Martin, the transition to civilian life or ‘civvy street’ can be extremely challenging, especially when identifying how to transfer skills to civilian employment. Not only do our service men and women have to battle with readjusting to a new environment, but a disproportionate number struggle to find suitable roles that will do their experience justice, typically because few employers understand the value they can bring to a company.
But finding the right company isn’t an impossible task. In fact, businesses that have already realised the benefits of employing ex-military personnel, include BT, UPS and British Gas. Last year, BT alone created c200 ex-military personnel through their fast-track recruitment programme.
You will find the skills you have gained in your army and police careers, a major advantage for many different employers outside the police service. Skills such as motivation, loyalty and integrity are always high on the agenda of hiring managers – the hurdle for you, Martin, is demonstrating how these skills apply to a different working environment.

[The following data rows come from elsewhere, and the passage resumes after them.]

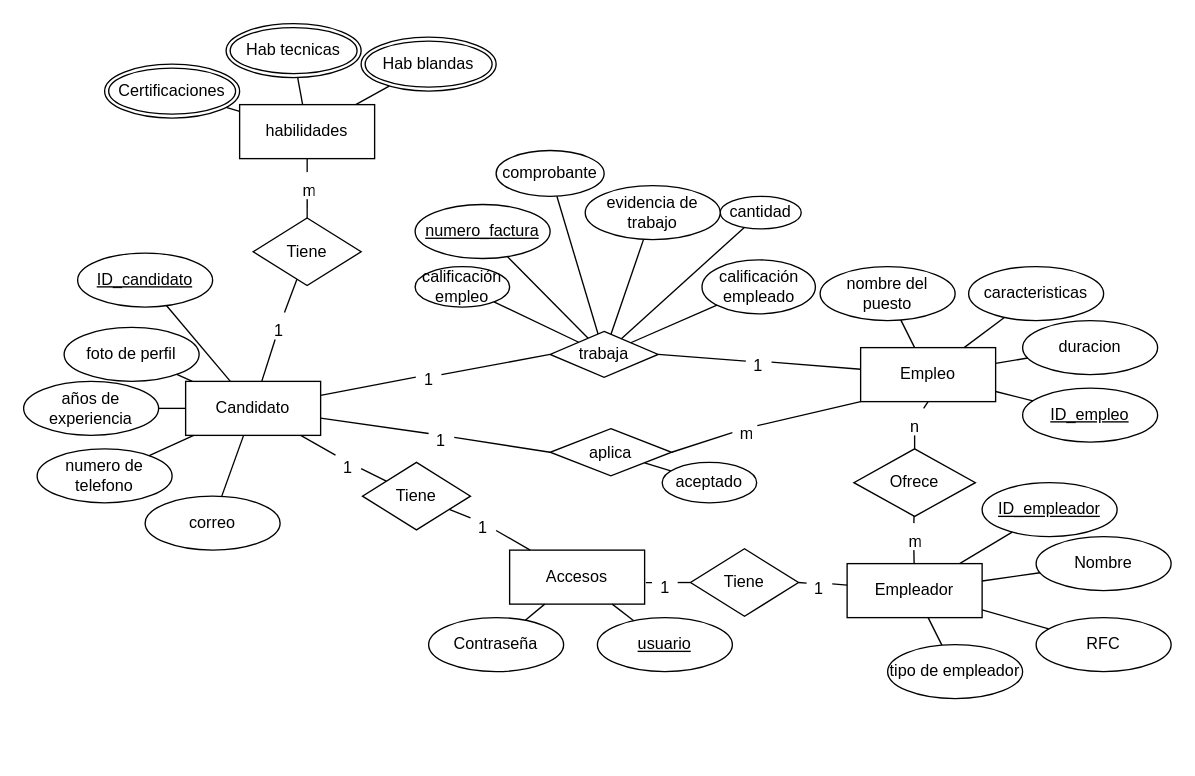
This is Diagrama sin título.drawio from dasebaztian/baseproy, a draw.io file, before an edit. Source tidied: cells renumbered, new cells numbered last; positions are measured from the earlier drawing's top-left corner, leaving out a move shared by most shapes. Both pictures are drawn from the tidied source at 135%, with x=0, y=0 at pixel (23, 23).
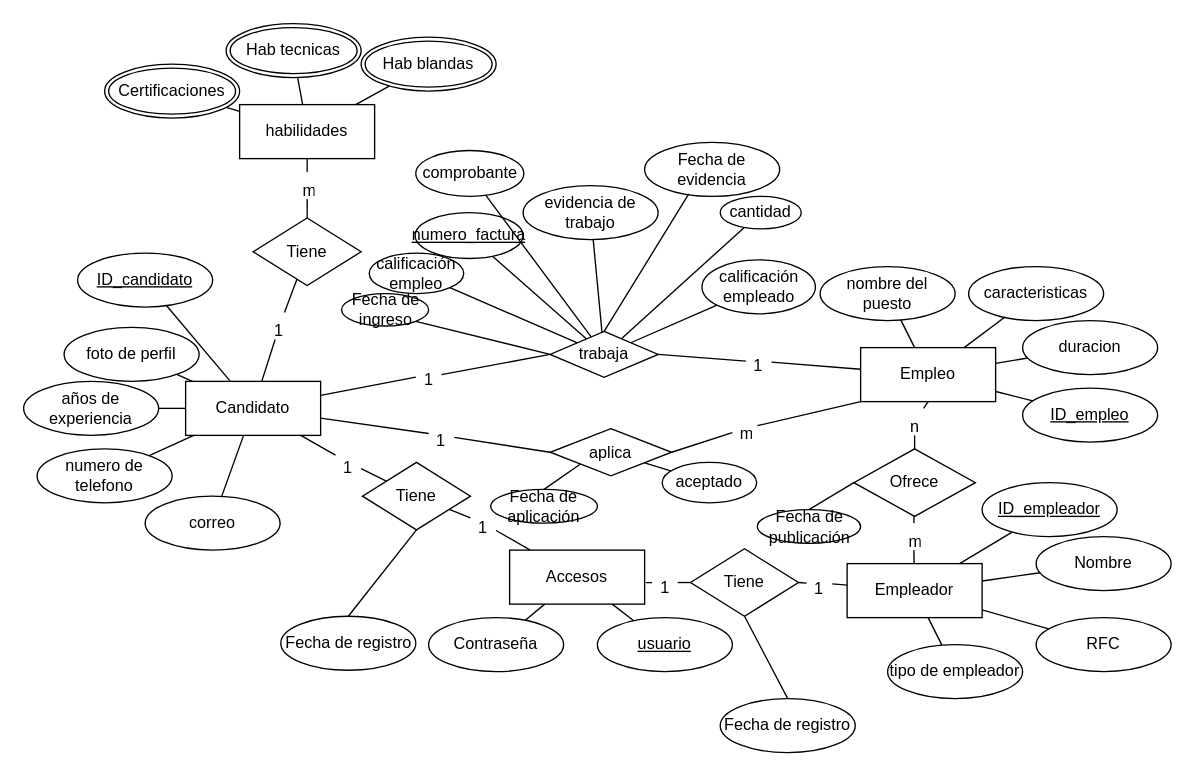
The same diagram, later.

The change refers to these unchanged cells:
```xml
<mxCell id="39" value="Tiene" style="shape=rhombus;perimeter=rhombusPerimeter;whiteSpace=wrap;html=1;align=center;" parent="1" vertex="1">
  <mxGeometry x="251" y="325" width="80" height="50" as="geometry" />
</mxCell>
<mxCell id="49" value="Ofrece" style="shape=rhombus;perimeter=rhombusPerimeter;whiteSpace=wrap;html=1;align=center;" parent="1" vertex="1">
  <mxGeometry x="615" y="315" width="90" height="50" as="geometry" />
</mxCell>
<mxCell id="50" value="trabaja" style="shape=rhombus;perimeter=rhombusPerimeter;whiteSpace=wrap;html=1;align=center;" parent="1" vertex="1">
  <mxGeometry x="390" y="228" width="80" height="34" as="geometry" />
</mxCell>
<mxCell id="51" value="aplica" style="shape=rhombus;perimeter=rhombusPerimeter;whiteSpace=wrap;html=1;align=center;" parent="1" vertex="1">
  <mxGeometry x="390" y="300" width="90" height="35" as="geometry" />
</mxCell>
<mxCell id="70" value="Tiene" style="shape=rhombus;perimeter=rhombusPerimeter;whiteSpace=wrap;html=1;align=center;" parent="1" vertex="1">
  <mxGeometry x="494" y="389" width="80" height="50" as="geometry" />
</mxCell>
```

The edit, as a diff of the source:
```diff
@@
     <mxCell id="12" value="numero_factura" style="ellipse;whiteSpace=wrap;html=1;align=center;fontStyle=4;" parent="1" vertex="1">
-      <mxGeometry x="290" y="134" width="100" height="40" as="geometry" />
+      <mxGeometry x="290" y="140" width="80" height="34" as="geometry" />
     </mxCell>
@@
     <mxCell id="17" value="comprobante" style="ellipse;whiteSpace=wrap;html=1;align=center;" parent="1" vertex="1">
-      <mxGeometry x="350" y="94" width="80" height="34" as="geometry" />
+      <mxGeometry x="290.5" y="94" width="80" height="34" as="geometry" />
     </mxCell>
@@
     <mxCell id="54" value="calificación empleo" style="ellipse;whiteSpace=wrap;html=1;align=center;" parent="1" vertex="1">
-      <mxGeometry x="290" y="180" width="70" height="30" as="geometry" />
+      <mxGeometry x="256" y="170" width="70" height="30" as="geometry" />
     </mxCell>
@@
     <mxCell id="73" value="evidencia de trabajo" style="ellipse;whiteSpace=wrap;html=1;align=center;" parent="1" vertex="1">
-      <mxGeometry x="416" y="120" width="100" height="40" as="geometry" />
+      <mxGeometry x="370" y="120" width="100" height="40" as="geometry" />
     </mxCell>
@@
+    <mxCell id="99" value="Fecha de registro" style="ellipse;whiteSpace=wrap;html=1;align=center;" parent="1" vertex="1">
+      <mxGeometry x="190.5" y="439" width="100" height="40" as="geometry" />
+    </mxCell>
+    <mxCell id="100" style="endArrow=none;html=1;rounded=0;exitX=0.5;exitY=0;exitDx=0;exitDy=0;entryX=0.5;entryY=1;entryDx=0;entryDy=0;" parent="1" edge="1" source="99" target="39">
+      <mxGeometry relative="1" as="geometry" />
+    </mxCell>
+    <mxCell id="101" value="Fecha de aplicación" style="ellipse;whiteSpace=wrap;html=1;align=center;" parent="1" vertex="1">
+      <mxGeometry x="346" y="345" width="79" height="25" as="geometry" />
+    </mxCell>
+    <mxCell id="102" style="endArrow=none;html=1;rounded=0;exitX=0.5;exitY=0;exitDx=0;exitDy=0;entryX=0;entryY=1;entryDx=0;entryDy=0;" parent="1" edge="1" source="101" target="51">
+      <mxGeometry relative="1" as="geometry" />
+    </mxCell>
+    <mxCell id="103" value="Fecha de publicación" style="ellipse;whiteSpace=wrap;html=1;align=center;" parent="1" vertex="1">
+      <mxGeometry x="543.5" y="360" width="76.5" height="25" as="geometry" />
+    </mxCell>
+    <mxCell id="104" style="endArrow=none;html=1;rounded=0;exitX=0.5;exitY=0;exitDx=0;exitDy=0;entryX=0;entryY=0.5;entryDx=0;entryDy=0;" parent="1" edge="1" source="103" target="49">
+      <mxGeometry relative="1" as="geometry" />
+    </mxCell>
+    <mxCell id="105" value="Fecha de ingreso" style="ellipse;whiteSpace=wrap;html=1;align=center;" parent="1" vertex="1">
+      <mxGeometry x="235.5" y="200" width="64.5" height="24" as="geometry" />
+    </mxCell>
+    <mxCell id="106" style="endArrow=none;html=1;rounded=0;exitX=1;exitY=1;exitDx=0;exitDy=0;entryX=0;entryY=0.5;entryDx=0;entryDy=0;" parent="1" edge="1" source="105" target="50">
+      <mxGeometry relative="1" as="geometry" />
+    </mxCell>
+    <mxCell id="107" value="Fecha de registro" style="ellipse;whiteSpace=wrap;html=1;align=center;" parent="1" vertex="1">
+      <mxGeometry x="516" y="500" width="100" height="40" as="geometry" />
+    </mxCell>
+    <mxCell id="108" style="endArrow=none;html=1;rounded=0;exitX=0.5;exitY=0;exitDx=0;exitDy=0;entryX=0.5;entryY=1;entryDx=0;entryDy=0;" parent="1" edge="1" source="107" target="70">
+      <mxGeometry relative="1" as="geometry" />
+    </mxCell>
+    <mxCell id="109" value="Fecha de evidencia" style="ellipse;whiteSpace=wrap;html=1;align=center;" parent="1" vertex="1">
+      <mxGeometry x="460" y="88" width="100" height="40" as="geometry" />
+    </mxCell>
+    <mxCell id="110" style="endArrow=none;html=1;rounded=0;exitX=0.5;exitY=0;exitDx=0;exitDy=0;entryX=0.327;entryY=0.954;entryDx=0;entryDy=0;entryPerimeter=0;" parent="1" edge="1" source="50" target="109">
+      <mxGeometry relative="1" as="geometry" />
+    </mxCell>
```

Have you thought about the types of roles you would like to apply for? Whilst the security and protection industry are perhaps the more obvious options, your business qualification will certainly help you to improve your career prospects in the commercial world.
You mentioned you had your CV written by a professional company. I’m sure it goes without saying, this needs to be written in terms civilian employers will understand. Make sure your resume is jargon free, and that acronyms have been replaced with terms that employers can recognise.
Many ex-military personnel have had some sort of specialist training, whether that’s engineering, logistics or medical – the list goes on. Also, your commitment to completing your business qualification demonstrates your proven ability and motivation to learn new skills – a much sought after quality by employers.
There are many resources dedicated to helping ex-service men and women transition into a civilian work environment, including specialised job boards such as www.jobsforexpolice.com/ and www.civvyjobs.com. There are also several agencies that re-employ ex police officers, many run by ex-service members – so make sure leverage all that is available to you.
I also suggest talking with other transitioning or former service members. Ask them for career tips and advice on the civilian world of work and let them know you’re looking for a job.
Although making the transition from the police force to a civilian job may be tricky, I strongly believe with your ambition, skills and experience, you’ll be an asset to any team. It’s knowing where to look and how to market yourself correctly that will ultimately set you apart.